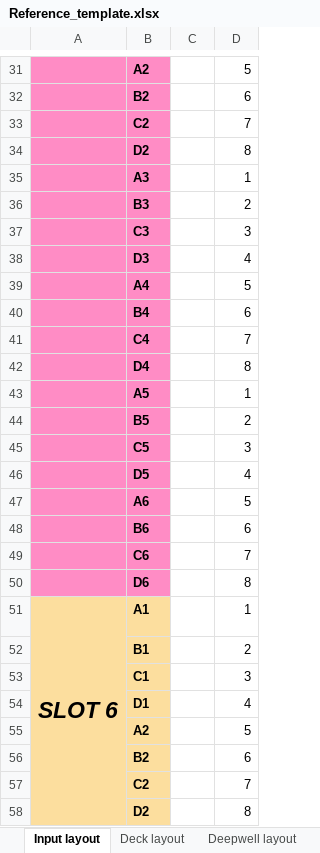
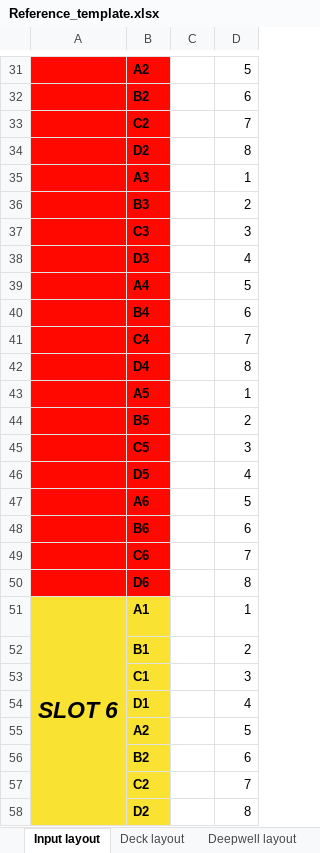
Before and after one commit to HOSPITAL-UNIVERSITARIO-CRUCES-BILBAO/covid19huc, an Excel workbook: Automation/base_scripts/Reference_template.xlsx, sheet Input layout, drawn as a sheet; only a part is shown, gaps mark what is left out; values as stored, in another font and other column widths than the file's, no borders; the diff covers the shown part only; the diff names each change by its address in the sheet, - before the commit and + after, or states it on an @@ line.

```diff
--- a/Automation/base_scripts/Reference_template.xlsx (sheet Input layout)
+++ b/Automation/base_scripts/Reference_template.xlsx (sheet Input layout)
-B31:B50 fill: #FF8CC5
+B31:B50 fill: #FF0800
-A51:B51 fill: #FCDE9E
+A51:B51 fill: #FAE232
-B52:B58 fill: #FCDE9E
+B52:B58 fill: #FAE232
```
Also changed, not shown: cell formats elsewhere in this sheet, sheet Deepwell layout, sheet Deck layout, 11 other files.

• **Task goal**:
Search the data above for the string "shown". Report every line where it is found.

• **The completed task**:
Before and after one commit to HOSPITAL-UNIVERSITARIO-CRUCES-BILBAO/covid19huc, an Excel workbook: Automation/base_scripts/Reference_template.xlsx, sheet Input layout, drawn as a sheet; only a part is shown, gaps mark what is left out; values as stored, in another font and other column widths than the file's, no borders; the diff covers the shown part only; the diff names each change by its address in the sheet, - before the commit and + after, or states it on an @@ line.
Also changed, not shown: cell formats elsewhere in this sheet, sheet Deepwell layout, sheet Deck layout, 11 other files.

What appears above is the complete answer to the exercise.